Input START
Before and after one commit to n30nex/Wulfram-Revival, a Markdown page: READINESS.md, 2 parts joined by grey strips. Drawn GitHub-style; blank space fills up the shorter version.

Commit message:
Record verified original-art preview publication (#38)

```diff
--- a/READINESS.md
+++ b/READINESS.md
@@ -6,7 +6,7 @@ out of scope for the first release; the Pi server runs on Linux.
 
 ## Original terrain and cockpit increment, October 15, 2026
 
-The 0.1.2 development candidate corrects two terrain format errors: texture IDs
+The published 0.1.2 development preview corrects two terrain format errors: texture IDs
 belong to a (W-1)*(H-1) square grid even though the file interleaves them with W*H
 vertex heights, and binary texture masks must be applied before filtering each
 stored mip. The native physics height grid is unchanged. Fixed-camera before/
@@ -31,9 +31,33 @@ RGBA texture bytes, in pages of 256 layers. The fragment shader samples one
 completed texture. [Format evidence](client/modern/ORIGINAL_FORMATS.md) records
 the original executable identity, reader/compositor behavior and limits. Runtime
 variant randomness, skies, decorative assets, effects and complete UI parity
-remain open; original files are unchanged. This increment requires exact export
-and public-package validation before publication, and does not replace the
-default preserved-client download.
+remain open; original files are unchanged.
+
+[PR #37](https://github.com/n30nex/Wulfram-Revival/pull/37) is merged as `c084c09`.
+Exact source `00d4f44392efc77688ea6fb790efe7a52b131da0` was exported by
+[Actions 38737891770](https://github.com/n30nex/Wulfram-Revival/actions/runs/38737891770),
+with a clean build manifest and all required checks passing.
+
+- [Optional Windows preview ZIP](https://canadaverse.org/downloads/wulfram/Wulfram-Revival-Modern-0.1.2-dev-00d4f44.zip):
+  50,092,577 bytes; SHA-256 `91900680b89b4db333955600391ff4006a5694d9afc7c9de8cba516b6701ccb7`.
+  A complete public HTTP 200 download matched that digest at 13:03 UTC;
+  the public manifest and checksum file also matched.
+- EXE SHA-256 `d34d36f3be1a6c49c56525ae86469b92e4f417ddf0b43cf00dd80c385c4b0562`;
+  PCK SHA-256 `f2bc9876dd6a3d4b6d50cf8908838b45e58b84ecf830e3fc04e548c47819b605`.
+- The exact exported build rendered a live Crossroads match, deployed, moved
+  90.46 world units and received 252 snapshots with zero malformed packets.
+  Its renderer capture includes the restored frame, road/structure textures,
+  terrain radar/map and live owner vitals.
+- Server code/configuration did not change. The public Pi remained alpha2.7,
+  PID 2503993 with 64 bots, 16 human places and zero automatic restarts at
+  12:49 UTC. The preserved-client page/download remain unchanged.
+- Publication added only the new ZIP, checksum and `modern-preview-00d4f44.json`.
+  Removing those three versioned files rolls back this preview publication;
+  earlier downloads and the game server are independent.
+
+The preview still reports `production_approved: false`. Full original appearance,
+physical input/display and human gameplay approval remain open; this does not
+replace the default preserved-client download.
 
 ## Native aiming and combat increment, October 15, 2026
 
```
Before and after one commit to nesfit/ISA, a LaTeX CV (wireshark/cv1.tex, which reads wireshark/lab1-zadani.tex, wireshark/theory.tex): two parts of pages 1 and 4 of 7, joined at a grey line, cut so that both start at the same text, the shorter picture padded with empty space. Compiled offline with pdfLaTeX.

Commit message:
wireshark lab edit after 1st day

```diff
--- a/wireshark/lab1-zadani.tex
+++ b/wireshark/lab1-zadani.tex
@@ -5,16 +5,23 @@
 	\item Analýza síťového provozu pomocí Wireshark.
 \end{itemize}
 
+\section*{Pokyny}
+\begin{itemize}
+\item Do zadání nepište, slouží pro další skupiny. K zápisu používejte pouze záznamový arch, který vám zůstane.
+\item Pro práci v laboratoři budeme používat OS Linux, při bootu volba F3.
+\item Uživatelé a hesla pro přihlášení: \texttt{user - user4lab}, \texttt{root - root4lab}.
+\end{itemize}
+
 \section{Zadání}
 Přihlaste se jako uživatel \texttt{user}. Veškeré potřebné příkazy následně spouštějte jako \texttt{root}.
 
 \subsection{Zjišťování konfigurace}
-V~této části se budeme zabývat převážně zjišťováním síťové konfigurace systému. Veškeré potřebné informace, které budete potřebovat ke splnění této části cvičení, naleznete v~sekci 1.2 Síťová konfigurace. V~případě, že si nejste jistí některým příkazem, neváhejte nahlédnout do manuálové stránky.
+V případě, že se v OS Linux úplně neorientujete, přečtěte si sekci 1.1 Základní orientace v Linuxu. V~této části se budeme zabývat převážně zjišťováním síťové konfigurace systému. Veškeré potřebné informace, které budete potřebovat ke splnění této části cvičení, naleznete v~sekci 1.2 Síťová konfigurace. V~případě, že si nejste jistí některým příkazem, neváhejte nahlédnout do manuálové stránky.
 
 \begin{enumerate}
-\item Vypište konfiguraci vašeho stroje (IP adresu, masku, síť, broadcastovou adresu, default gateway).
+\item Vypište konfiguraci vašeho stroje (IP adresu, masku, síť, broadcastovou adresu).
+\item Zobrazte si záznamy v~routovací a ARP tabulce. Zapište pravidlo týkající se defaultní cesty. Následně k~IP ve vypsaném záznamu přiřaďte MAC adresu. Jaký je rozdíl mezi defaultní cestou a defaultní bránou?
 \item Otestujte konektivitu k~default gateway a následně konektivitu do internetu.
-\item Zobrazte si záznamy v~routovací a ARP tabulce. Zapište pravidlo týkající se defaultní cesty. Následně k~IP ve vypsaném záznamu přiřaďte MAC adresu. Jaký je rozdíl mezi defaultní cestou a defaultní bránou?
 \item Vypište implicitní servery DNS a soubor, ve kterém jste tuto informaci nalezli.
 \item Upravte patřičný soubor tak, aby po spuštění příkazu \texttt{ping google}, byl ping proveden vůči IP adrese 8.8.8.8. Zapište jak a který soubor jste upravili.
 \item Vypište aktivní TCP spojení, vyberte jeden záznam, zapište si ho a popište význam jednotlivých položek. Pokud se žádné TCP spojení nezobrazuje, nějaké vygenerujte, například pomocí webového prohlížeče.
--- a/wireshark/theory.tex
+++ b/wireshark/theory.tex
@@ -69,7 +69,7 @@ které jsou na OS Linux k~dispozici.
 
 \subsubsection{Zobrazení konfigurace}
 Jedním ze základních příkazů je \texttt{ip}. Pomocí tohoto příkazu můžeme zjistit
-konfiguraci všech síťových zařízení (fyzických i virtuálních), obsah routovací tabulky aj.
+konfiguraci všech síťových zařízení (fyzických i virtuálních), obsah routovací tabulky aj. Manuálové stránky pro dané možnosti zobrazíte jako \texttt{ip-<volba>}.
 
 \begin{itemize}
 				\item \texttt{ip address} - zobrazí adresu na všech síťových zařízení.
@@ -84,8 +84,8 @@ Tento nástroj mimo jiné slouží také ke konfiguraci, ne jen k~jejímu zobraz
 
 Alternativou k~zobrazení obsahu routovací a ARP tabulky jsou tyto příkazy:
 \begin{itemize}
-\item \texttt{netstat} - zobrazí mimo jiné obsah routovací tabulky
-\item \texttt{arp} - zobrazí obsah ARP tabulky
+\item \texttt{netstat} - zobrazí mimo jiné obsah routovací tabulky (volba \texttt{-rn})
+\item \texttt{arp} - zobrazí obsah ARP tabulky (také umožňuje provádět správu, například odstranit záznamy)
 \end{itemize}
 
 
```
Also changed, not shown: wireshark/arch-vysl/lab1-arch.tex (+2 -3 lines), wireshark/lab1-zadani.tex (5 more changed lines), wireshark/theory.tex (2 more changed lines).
Input END
Aim of the exercise = Nothing is to be left out; every record above must be repeated exactly.

Task output =
Before and after one commit to n30nex/Wulfram-Revival, a Markdown page: READINESS.md, 2 parts joined by grey strips. Drawn GitHub-style; blank space fills up the shorter version.

Commit message:
Record verified original-art preview publication (#38)

```diff
--- a/READINESS.md
+++ b/READINESS.md
@@ -6,7 +6,7 @@ out of scope for the first release; the Pi server runs on Linux.
 
 ## Original terrain and cockpit increment, October 15, 2026
 
-The 0.1.2 development candidate corrects two terrain format errors: texture IDs
+The published 0.1.2 development preview corrects two terrain format errors: texture IDs
 belong to a (W-1)*(H-1) square grid even though the file interleaves them with W*H
 vertex heights, and binary texture masks must be applied before filtering each
 stored mip. The native physics height grid is unchanged. Fixed-camera before/
@@ -31,9 +31,33 @@ RGBA texture bytes, in pages of 256 layers. The fragment shader samples one
 completed texture. [Format evidence](client/modern/ORIGINAL_FORMATS.md) records
 the original executable identity, reader/compositor behavior and limits. Runtime
 variant randomness, skies, decorative assets, effects and complete UI parity
-remain open; original files are unchanged. This increment requires exact export
-and public-package validation before publication, and does not replace the
-default preserved-client download.
+remain open; original files are unchanged.
+
+[PR #37](https://github.com/n30nex/Wulfram-Revival/pull/37) is merged as `c084c09`.
+Exact source `00d4f44392efc77688ea6fb790efe7a52b131da0` was exported by
+[Actions 38737891770](https://github.com/n30nex/Wulfram-Revival/actions/runs/38737891770),
+with a clean build manifest and all required checks passing.
+
+- [Optional Windows preview ZIP](https://canadaverse.org/downloads/wulfram/Wulfram-Revival-Modern-0.1.2-dev-00d4f44.zip):
+  50,092,577 bytes; SHA-256 `91900680b89b4db333955600391ff4006a5694d9afc7c9de8cba516b6701ccb7`.
+  A complete public HTTP 200 download matched that digest at 13:03 UTC;
+  the public manifest and checksum file also matched.
+- EXE SHA-256 `d34d36f3be1a6c49c56525ae86469b92e4f417ddf0b43cf00dd80c385c4b0562`;
+  PCK SHA-256 `f2bc9876dd6a3d4b6d50cf8908838b45e58b84ecf830e3fc04e548c47819b605`.
+- The exact exported build rendered a live Crossroads match, deployed, moved
+  90.46 world units and received 252 snapshots with zero malformed packets.
+  Its renderer capture includes the restored frame, road/structure textures,
+  terrain radar/map and live owner vitals.
+- Server code/configuration did not change. The public Pi remained alpha2.7,
+  PID 2503993 with 64 bots, 16 human places and zero automatic restarts at
+  12:49 UTC. The preserved-client page/download remain unchanged.
+- Publication added only the new ZIP, checksum and `modern-preview-00d4f44.json`.
+  Removing those three versioned files rolls back this preview publication;
+  earlier downloads and the game server are independent.
+
+The preview still reports `production_approved: false`. Full original appearance,
+physical input/display and human gameplay approval remain open; this does not
+replace the default preserved-client download.
 
 ## Native aiming and combat increment, October 15, 2026
 
```
Before and after one commit to nesfit/ISA, a LaTeX CV (wireshark/cv1.tex, which reads wireshark/lab1-zadani.tex, wireshark/theory.tex): two parts of pages 1 and 4 of 7, joined at a grey line, cut so that both start at the same text, the shorter picture padded with empty space. Compiled offline with pdfLaTeX.

Commit message:
wireshark lab edit after 1st day

```diff
--- a/wireshark/lab1-zadani.tex
+++ b/wireshark/lab1-zadani.tex
@@ -5,16 +5,23 @@
 	\item Analýza síťového provozu pomocí Wireshark.
 \end{itemize}
 
+\section*{Pokyny}
+\begin{itemize}
+\item Do zadání nepište, slouží pro další skupiny. K zápisu používejte pouze záznamový arch, který vám zůstane.
+\item Pro práci v laboratoři budeme používat OS Linux, při bootu volba F3.
+\item Uživatelé a hesla pro přihlášení: \texttt{user - user4lab}, \texttt{root - root4lab}.
+\end{itemize}
+
 \section{Zadání}
 Přihlaste se jako uživatel \texttt{user}. Veškeré potřebné příkazy následně spouštějte jako \texttt{root}.
 
 \subsection{Zjišťování konfigurace}
-V~této části se budeme zabývat převážně zjišťováním síťové konfigurace systému. Veškeré potřebné informace, které budete potřebovat ke splnění této části cvičení, naleznete v~sekci 1.2 Síťová konfigurace. V~případě, že si nejste jistí některým příkazem, neváhejte nahlédnout do manuálové stránky.
+V případě, že se v OS Linux úplně neorientujete, přečtěte si sekci 1.1 Základní orientace v Linuxu. V~této části se budeme zabývat převážně zjišťováním síťové konfigurace systému. Veškeré potřebné informace, které budete potřebovat ke splnění této části cvičení, naleznete v~sekci 1.2 Síťová konfigurace. V~případě, že si nejste jistí některým příkazem, neváhejte nahlédnout do manuálové stránky.
 
 \begin{enumerate}
-\item Vypište konfiguraci vašeho stroje (IP adresu, masku, síť, broadcastovou adresu, default gateway).
+\item Vypište konfiguraci vašeho stroje (IP adresu, masku, síť, broadcastovou adresu).
+\item Zobrazte si záznamy v~routovací a ARP tabulce. Zapište pravidlo týkající se defaultní cesty. Následně k~IP ve vypsaném záznamu přiřaďte MAC adresu. Jaký je rozdíl mezi defaultní cestou a defaultní bránou?
 \item Otestujte konektivitu k~default gateway a následně konektivitu do internetu.
-\item Zobrazte si záznamy v~routovací a ARP tabulce. Zapište pravidlo týkající se defaultní cesty. Následně k~IP ve vypsaném záznamu přiřaďte MAC adresu. Jaký je rozdíl mezi defaultní cestou a defaultní bránou?
 \item Vypište implicitní servery DNS a soubor, ve kterém jste tuto informaci nalezli.
 \item Upravte patřičný soubor tak, aby po spuštění příkazu \texttt{ping google}, byl ping proveden vůči IP adrese 8.8.8.8. Zapište jak a který soubor jste upravili.
 \item Vypište aktivní TCP spojení, vyberte jeden záznam, zapište si ho a popište význam jednotlivých položek. Pokud se žádné TCP spojení nezobrazuje, nějaké vygenerujte, například pomocí webového prohlížeče.
--- a/wireshark/theory.tex
+++ b/wireshark/theory.tex
@@ -69,7 +69,7 @@ které jsou na OS Linux k~dispozici.
 
 \subsubsection{Zobrazení konfigurace}
 Jedním ze základních příkazů je \texttt{ip}. Pomocí tohoto příkazu můžeme zjistit
-konfiguraci všech síťových zařízení (fyzických i virtuálních), obsah routovací tabulky aj.
+konfiguraci všech síťových zařízení (fyzických i virtuálních), obsah routovací tabulky aj. Manuálové stránky pro dané možnosti zobrazíte jako \texttt{ip-<volba>}.
 
 \begin{itemize}
 				\item \texttt{ip address} - zobrazí adresu na všech síťových zařízení.
@@ -84,8 +84,8 @@ Tento nástroj mimo jiné slouží také ke konfiguraci, ne jen k~jejímu zobraz
 
 Alternativou k~zobrazení obsahu routovací a ARP tabulky jsou tyto příkazy:
 \begin{itemize}
-\item \texttt{netstat} - zobrazí mimo jiné obsah routovací tabulky
-\item \texttt{arp} - zobrazí obsah ARP tabulky
+\item \texttt{netstat} - zobrazí mimo jiné obsah routovací tabulky (volba \texttt{-rn})
+\item \texttt{arp} - zobrazí obsah ARP tabulky (také umožňuje provádět správu, například odstranit záznamy)
 \end{itemize}
 
 
```
Also changed, not shown: wireshark/arch-vysl/lab1-arch.tex (+2 -3 lines), wireshark/lab1-zadani.tex (5 more changed lines), wireshark/theory.tex (2 more changed lines).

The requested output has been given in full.